February 2007 saw the debut of JVC’s DLA-HD1.
Out of the blue, this remarkable projector suddenly carried the company’s previously interesting, but ultimately flawed, Digital Light Amplification technology right into the thick of the AV battlefield.
And now D-ILA is in improved form, in the step-up HD100. If this really does deliver a performance boost over the HD1, it should be very special indeed.
Astounding contrast ratio
The HD1’s most remarkable feature was its black level response that delivered a 15,000:1 contrast ratio. The HD100 blasts that out of the water, by promising double that as standard and with a maximum (extendable) figure of 40,000:1.
This is made possible through refinements made to the already revolutionary ‘Wire Grid Optical Engine’ that gave this model’s predecessor such a leg up over previous D-ILA models.
This engine employs a new smoothing technology that reduces imperfections in the liquid crystal alignment construction process, helping cut down on stray light bouncing around the system.
Also, the HD100’s engine dispenses with the conventional, but inefficient prism for splitting light into colour, and replaces it with a flat device featuring an inorganic reflective polarising surface and aluminium strips arrayed along the top. This means you end up with less unwanted light spillage and much enhanced brightness and black level response.
Connectivity hits the spot with two v1.3a HDMI inputs, making the unit compatible with the much hyped Deep Color system, with its enhanced colours.
You also a get component video input, an RS232C jack for system integration and S-video and composite video fallbacks, too. As with the HD1, the HD100 delivers a 1080p resolution, and provides a zero overscan mode for unscaled reproduction of 1,080-line sources.
Plus, of course, it can handle any hi-def material you might throw at it, including the new 1080p/24fps format found on most next-generation discs. The HD100 allegedly improves on the HD1, meanwhile, by reproducing a broader colour space for more natural and richer tones.
Plus – rather crucially, given that the HD1 sold well through custom installation channels – it provides much more setup flexibility, including onscreen customised gamma controls, noise reduction, and much more comprehensive colour tweaking.
For such a sophisticated projector, the HD100 is surprisingly straightforward to set up and use.
Adapting it to your particular room is helped immeasurably, for instance, by an unusually flexible 2x optical zoom, plus the facility to shift the image by an enormous +/- 80 per cent vertically, or +/- 34 per cent horizontally.
JVC has also thoughtfully provided the facility to store up to three preferred image settings for different source types, while the onscreen menus are clean and clear and the remote control is no more complicated to master than your average TV zapper.
Even though the pictures from the HD1 still look stunning nine months after their debut, the HD100’s pictures are, remarkably, better.
The most immediately obvious improvement is in the new machine’s colour saturations.
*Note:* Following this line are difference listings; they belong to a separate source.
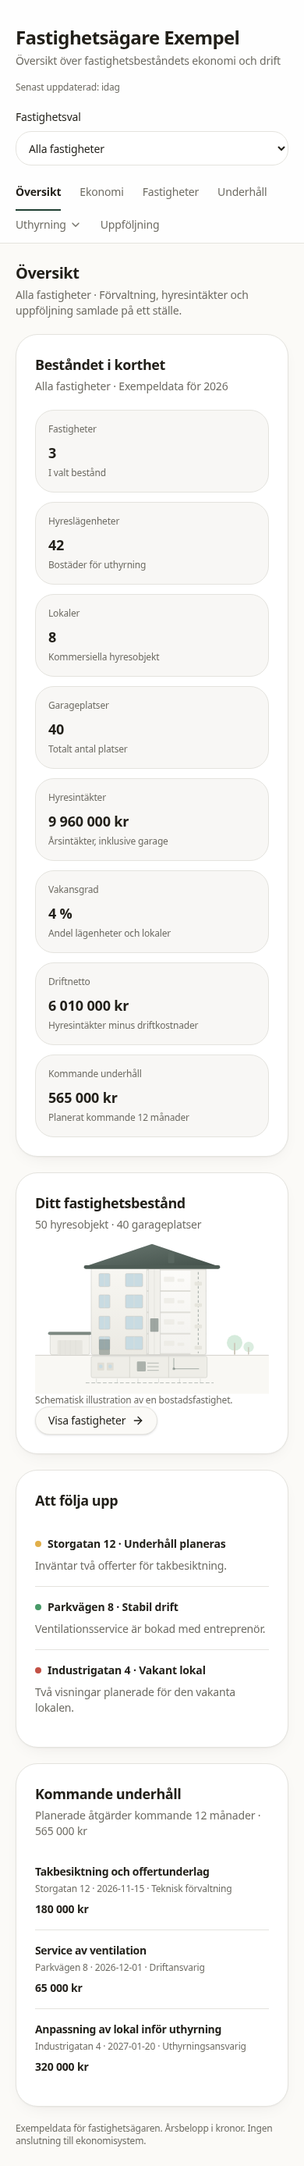
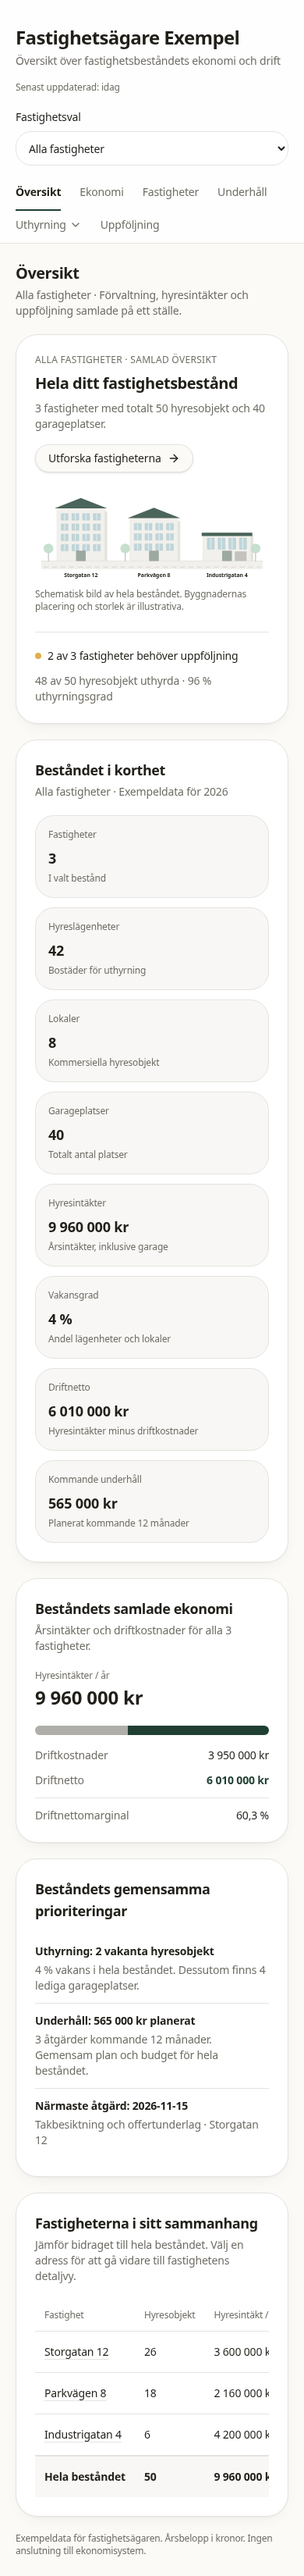
Visa hela beståndet i en samlad översikt

Changed region(s): [[0.0308, 0.0, 0.8923, 0.9917], [0.7692, 0.062, 0.8615, 0.093], [0.8615, 0.0, 0.9231, 0.031]]

diff --git a/src/components/PortfolioOverview.tsx b/src/components/PortfolioOverview.tsx
@@ -1,0 +1,292 @@
+import { Link } from "@tanstack/react-router";
+import { ArrowRight } from "lucide-react";
+import { Button } from "@/components/ui/button";
+import { KpiSection } from "@/components/brf/KpiSection";
+import { StatusDot } from "@/components/brf/StatusDot";
+import { useProperties } from "@/components/PropertyProvider";
+import { money, percent, summarizeProperties, type Property } from "@/data/portfolio";
+
+const card = "rounded-3xl border border-border bg-card p-6 shadow-card sm:p-7";
+
+/** Alla fastigheter i samma schematiska stadsbild, på en gemensam markyta. */
+function PortfolioIllustration({ items }: { items: Property[] }) {
+  return (
+    <svg
+      viewBox="0 0 960 370"
+      role="img"
+      aria-label={`Hela fastighetsbeståndet: ${items.map((p) => p.address).join(", ")}`}
+      className="mt-6 h-auto w-full"
+    >
+      <path d="M25 286H935V320H25Z" fill="var(--secondary)" />
+      <path d="M25 286H935" stroke="var(--border)" strokeWidth="3" />
+      <path
+        d="M35 311H925"
+        stroke="var(--muted-foreground)"
+        strokeWidth="2"
+        strokeDasharray="20 15"
+        opacity=".3"
+      />
+      {items.map((p, index) => {
+        const commercial = p.apartments === 0;
+        const x = 90 + index * 300;
+        const top = commercial ? 170 : index === 0 ? 70 : 110;
+        const floors = commercial ? 1 : index === 0 ? 4 : 3;
+        return (
+          <g key={p.id}>
+            <rect
+              x={x + 8}
+              y={top + 12}
+              width="198"
+              height={274 - top}
+              rx="3"
+              fill="var(--border)"
+            />
+            <rect
+              x={x}
+              y={top}
+              width="196"
+              height={286 - top}
+              rx="3"
+              fill="var(--secondary)"
+              stroke="var(--border)"
+              strokeWidth="2"
+            />
+            <path
+              d={
+                commercial
+                  ? `M${x - 6} ${top}h208v14H${x - 6}Z`
+                  : `M${x - 10} ${top}L${x + 98} ${top - 42}L${x + 206} ${top}Z`
+              }
+              fill="var(--primary)"
+              opacity=".8"
+            />
+            {Array.from({ length: floors }, (_, row) =>
+              Array.from({ length: 4 }, (_, column) => (
+                <g key={`${row}-${column}`}>
+                  <rect
+                    x={x + 17 + column * 44}
+                    y={top + 22 + row * 42}
+                    width="29"
+                    height={commercial ? 46 : 27}
+                    rx="2"
+                    fill="oklch(0.86 0.025 210)"
+                    stroke="oklch(0.78 0.02 210)"
+                  />
+                  <path
+                    d={`M${x + 31 + column * 44} ${top + 22 + row * 42}v${commercial ? 46 : 27}`}
+                    stroke="var(--surface)"
+                    strokeWidth="2"
+                  />
+                </g>
+              )),
+            )}
+            <rect
+              x={x + 78}
+              y="244"
+              width="40"
+              height="42"
+              rx="2"
+              fill="var(--primary)"
+              opacity=".4"
+            />
+            {commercial && (
+              <path d={`M${x + 130} 247h48v39h-48Z`} fill="var(--muted-foreground)" opacity=".35" />
+            )}
+            <text
+              x={x + 98}
+              y="352"
+              textAnchor="middle"
+              fontSize="22"
+              fontWeight="600"
+              fill="var(--foreground)"
+            >
+              {p.address}
+            </text>
+          </g>
+        );
+      })}
+      {[55, 370, 905].map((x) => (
+        <g key={x}>
+          <path d={`M${x} 286v-45`} stroke="var(--muted-foreground)" strokeWidth="4" opacity=".4" />
+          <circle cx={x} cy="235" r="20" fill="oklch(0.88 0.035 155)" />
+        </g>
+      ))}
+    </svg>
+  );
+}
+
+export function PortfolioOverview() {
+  const { items, summary: s, selectProperty } = useProperties();
+  const units = s.apartments + s.premises;
+  const rented = units - s.vacant;
+  const attention = items.filter((p) => p.status === "watch" || p.status === "alert").length;
+  const nextAction = [...items].sort((a, b) => a.due.localeCompare(b.due))[0];
+  const costsShare = s.rent > 0 ? (s.operatingCosts / s.rent) * 100 : 0;
+  return (
+    <>
+      <section className={card} aria-labelledby="portfolio-heading">
+        <div className="flex flex-col justify-between gap-4 sm:flex-row sm:items-start">
+          <div>
+            <p className="text-xs font-medium uppercase tracking-wide text-muted-foreground">
+              Alla fastigheter · Samlad översikt
+            </p>
+            <h2 id="portfolio-heading" className="mt-2 text-xl font-semibold">
+              Hela ditt fastighetsbestånd
+            </h2>
+            <p className="mt-2 text-sm text-muted-foreground">
+              {s.count} fastigheter med totalt {units} hyresobjekt och {s.garages} garageplatser.
+            </p>
+          </div>
+          <Button asChild variant="outline" className="self-start rounded-xl">
+            <Link to="/fastigheten">
+              Utforska fastigheterna <ArrowRight aria-hidden="true" />
+            </Link>
+          </Button>
+        </div>
+        <PortfolioIllustration items={items} />
+        <p className="mt-2 text-xs text-muted-foreground">
+          Schematisk bild av hela beståndet. Byggnadernas placering och storlek är illustrativa.
+        </p>
+        <div className="mt-6 flex flex-col justify-between gap-3 border-t border-border pt-5 sm:flex-row">
+          <p className="flex items-center gap-2 text-sm">
+            <StatusDot status={attention > 0 ? "watch" : "good"} />
+            {attention > 0
+              ? `${attention} av ${s.count} fastigheter behöver uppföljning`
+              : "Stabil drift i hela beståndet"}
+          </p>
+          <p className="text-sm text-muted-foreground">
+            {rented} av {units} hyresobjekt uthyrda · {percent(units ? (rented / units) * 100 : 0)}{" "}
+            uthyrningsgrad
+          </p>
+        </div>
+      </section>
+
+      <KpiSection />
+      <div className="grid gap-5 lg:grid-cols-2">
+        <section className={card} aria-labelledby="portfolio-economy">
+          <h2 id="portfolio-economy" className="text-lg font-semibold">
+            Beståndets samlade ekonomi
+          </h2>
+          <p className="mt-1 text-sm text-muted-foreground">
+            Årsintäkter och driftkostnader för alla {s.count} fastigheter.
+          </p>
+          <p className="mt-5 text-xs text-muted-foreground">Hyresintäkter / år</p>
+          <p className="mt-1 text-2xl font-semibold">{money(s.rent)}</p>
+          <div
+            className="mt-5 flex h-3 overflow-hidden rounded-full bg-secondary"
+            aria-hidden="true"
+          >
+            <div className="bg-muted-foreground/50" style={{ width: `${costsShare}%` }} />
+            <div className="bg-primary" style={{ width: `${100 - costsShare}%` }} />
+          </div>
+          <dl className="mt-4 space-y-3 text-sm">
+            <div className="flex flex-wrap justify-between gap-2">
+              <dt className="text-muted-foreground">Driftkostnader</dt>
+              <dd className="font-medium">{money(s.operatingCosts)}</dd>
+            </div>
+            <div className="flex flex-wrap justify-between gap-2">
+              <dt className="text-muted-foreground">Driftnetto</dt>
+              <dd className="font-semibold text-primary">{money(s.net)}</dd>
+            </div>
+            <div className="flex flex-wrap justify-between gap-2 border-t border-border pt-3">
+              <dt className="text-muted-foreground">Driftnettomarginal</dt>
+              <dd className="font-medium">{percent(s.rent ? (s.net / s.rent) * 100 : 0)}</dd>
+            </div>
+          </dl>
+        </section>
+        <section className={card} aria-labelledby="portfolio-followup">
+          <h2 id="portfolio-followup" className="text-lg font-semibold">
+            Beståndets gemensamma prioriteringar
+          </h2>
+          <ul className="mt-4 divide-y divide-border text-sm">
+            <li className="py-3">
+              <p className="font-semibold">Uthyrning: {s.vacant} vakanta hyresobjekt</p>
+              <p className="mt-1 text-muted-foreground">
+                {percent(s.vacancy)} vakans i hela beståndet. Dessutom finns {s.vacantGarages}{" "}
+                lediga garageplatser.
+              </p>
+            </li>
+            <li className="py-3">
+              <p className="font-semibold">Underhåll: {money(s.maintenance)} planerat</p>
+              <p className="mt-1 text-muted-foreground">
+                {items.length} åtgärder kommande 12 månader. Gemensam plan och budget för hela
+                beståndet.
+              </p>
+            </li>
+            {nextAction && (
+              <li className="py-3">
+                <p className="font-semibold">Närmaste åtgärd: {nextAction.due}</p>
+                <p className="mt-1 text-muted-foreground">
+                  {nextAction.action} · {nextAction.address}
+                </p>
+              </li>
+            )}
+          </ul>
+        </section>
+      </div>
+
+      <section className={card} aria-labelledby="portfolio-comparison">
+        <h2 id="portfolio-comparison" className="text-lg font-semibold">
+          Fastigheterna i sitt sammanhang
+        </h2>
+        <p className="mt-1 text-sm text-muted-foreground">
+          Jämför bidraget till hela beståndet. Välj en adress för att gå vidare till fastighetens
+          detaljvy.
+        </p>
+        <div className="mt-5 overflow-x-auto">
+          <table className="w-full text-left text-sm">
+            <caption className="sr-only">
+              Fastigheternas hyresobjekt, hyresintäkter, vakans och driftnetto, med en summering av
+              hela beståndet.
+            </caption>
+            <thead>
+              <tr>
+                {["Fastighet", "Hyresobjekt", "Hyresintäkt / år", "Vakans", "Driftnetto"].map(
+                  (label) => (
+                    <th
+                      key={label}
+                      scope="col"
+                      className="whitespace-nowrap px-3 py-3 text-xs font-medium text-muted-foreground"
+                    >
+                      {label}
+                    </th>
+                  ),
+                )}
+              </tr>
+            </thead>
+            <tbody>
+              {items.map((p) => (
+                <tr key={p.id} className="border-t border-border">
+                  <th scope="row" className="px-3 py-4">
+                    <button
+                      type="button"
+                      onClick={() => selectProperty(p.id)}
+                      className="whitespace-nowrap rounded text-left font-medium underline decoration-border underline-offset-4 hover:text-primary focus-visible:outline-2 focus-visible:outline-ring"
+                    >
+                      {p.address}
+                    </button>
+                  </th>
+                  <td className="px-3">{p.apartments + p.premises}</td>
+                  <td className="whitespace-nowrap px-3">{money(p.rent)}</td>
+                  <td className="px-3">{percent(summarizeProperties([p]).vacancy)}</td>
+                  <td className="whitespace-nowrap px-3">{money(p.rent - p.operatingCosts)}</td>
+                </tr>
+              ))}
+            </tbody>
+            <tfoot>
+              <tr className="border-t-2 border-border bg-secondary/50 font-semibold">
+                <th scope="row" className="whitespace-nowrap px-3 py-4">
+                  Hela beståndet
+                </th>
+                <td className="px-3">{units}</td>
+                <td className="whitespace-nowrap px-3">{money(s.rent)}</td>
+                <td className="px-3">{percent(s.vacancy)}</td>
+                <td className="whitespace-nowrap px-3">{money(s.net)}</td>
+              </tr>
+            </tfoot>
+          </table>
+        </div>
+      </section>
+    </>
+  );
+}

diff --git a/src/components/PortfolioPage.tsx b/src/components/PortfolioPage.tsx
@@ -1,3 +1,4 @@
+import { PortfolioOverview } from "@/components/PortfolioOverview";
 import { Link } from "@tanstack/react-router";
 import { Building2, ArrowRight } from "lucide-react";
 import { SiteHeader } from "@/components/brf/SiteHeader";
@@ -59,7 +60,7 @@ function PropertyCard({ property: p }: { property: Property }) {
   );
 }
 export function PortfolioPage({ view }: { view: View }) {
-  const { items, scope, summary: s } = useProperties();
+  const { items, scope, summary: s, selectedId, selectProperty } = useProperties();
   return (
     <div className="min-h-screen bg-background">
       <SiteHeader />
@@ -73,7 +74,7 @@ export function PortfolioPage({ view }: { view: View }) {
             {scope} · Förvaltning, hyresintäkter och uppföljning samlade på ett ställe.
           </p>
         </div>
-        {(view === "overview" || view === "economy") && <KpiSection />}
+        {(view === "economy" || (view === "overview" && selectedId !== "all")) && <KpiSection />}
         {view === "properties" && (
           <>
             <p className="text-sm text-muted-foreground">
@@ -86,11 +87,15 @@ export function PortfolioPage({ view }: { view: View }) {
             </div>
           </>
         )}
-        {view === "overview" && (
+        {view === "overview" && selectedId === "all" && <PortfolioOverview />}
+        {view === "overview" && selectedId !== "all" && (
           <>
+            <Button variant="outline" className="rounded-xl" onClick={() => selectProperty("all")}>
+              Visa hela beståndet
+            </Button>
             <div className="grid gap-5 lg:grid-cols-5">
               <section className={`${card} lg:col-span-3`}>
-                <h2 className="text-lg font-semibold">Ditt fastighetsbestånd</h2>
+                <h2 className="text-lg font-semibold">{scope}</h2>
                 <p className="mt-1 text-sm text-muted-foreground">
                   {s.apartments + s.premises} hyresobjekt · {s.garages} garageplatser
                 </p>
@@ -100,7 +105,7 @@ export function PortfolioPage({ view }: { view: View }) {
                 </p>
                 <Button asChild variant="outline" className="rounded-xl">
                   <Link to="/fastigheten">
-                    Visa fastigheter <ArrowRight aria-hidden="true" />
+                    Byt fastighet <ArrowRight aria-hidden="true" />
                   </Link>
                 </Button>
               </section>

diff --git a/docs/fastighetsagarversion.md b/docs/fastighetsagarversion.md
@@ -16,6 +16,12 @@ Kontroller:
 
 Projektets `vite preview` söker efter `dist/server/server.js`, medan Nitro-bygget skriver till `.output`. Webbläsarkontrollen gjordes därför mot utvecklingsservern efter separat godkänt produktionsbygge.
 
+## Samlad beståndsöversikt
+
+När Alla fastigheter är valt börjar Översikt med en gemensam bild av alla tre fastigheter på samma markyta. Därefter följer beståndets summerade nyckeltal, samlad ekonomi, uthyrningsläge och prioriteringar. Fastigheterna jämförs i en gemensam tabell med totalrad, i stället för separata fastighetskort på översikten. Adresserna i tabellen öppnar detaljvyn, som har en knapp för att återgå till hela beståndet. Fastighetskorten finns kvar på sidan Fastigheter.
+
+Webbläsarkontrollen verifierar dessutom alla tre adresser i samma bild, gemensam totalrad, 48 av 50 uthyrda hyresobjekt, 2 av 3 fastigheter som behöver uppföljning samt växling mellan bestånd och detaljvy.
+
 ## Skärmbilder
 
 ![Översikt](screenshots/oversikt.png)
Slightly pallid colour tones were pretty much the only gripe we had with the HD1, but here hues enjoy fuller, more vibrant saturations and more natural tones.
In fact, the colour response is now approaching the sort of saturation levels seen with DLP technology. Happily, D-ILA appears to create no unwanted side effects whatsoever.
Its pictures are among the very cleanest and purest we’ve ever seen. They’re also among the sharpest, with mesmerising amounts of fine detail appearing during HD viewing. And this only gets more jaw-droppingly impressive the bigger you make the picture.
We’ve saved the HD100’s best feature till last, though: its black levels. These are nothing short of revolutionary at this price, especially since the near total darkness achieved is delivered without any dynamic iris trickery.
In other words, you don’t have to sacrifice brightness in order to enjoy the richest and most subtly detailed black response we’ve seen on a sub-£10,000 projector.
With surprisingly little running noise for such a powerful machine, there isn’t anything bad to say about the HD100’s performance at all.
Value for money
Spend double the HD100’s £5,000 price tag and you might get yourself a richer colour palette. But for its money the HD100’s performance is nigh-on miraculous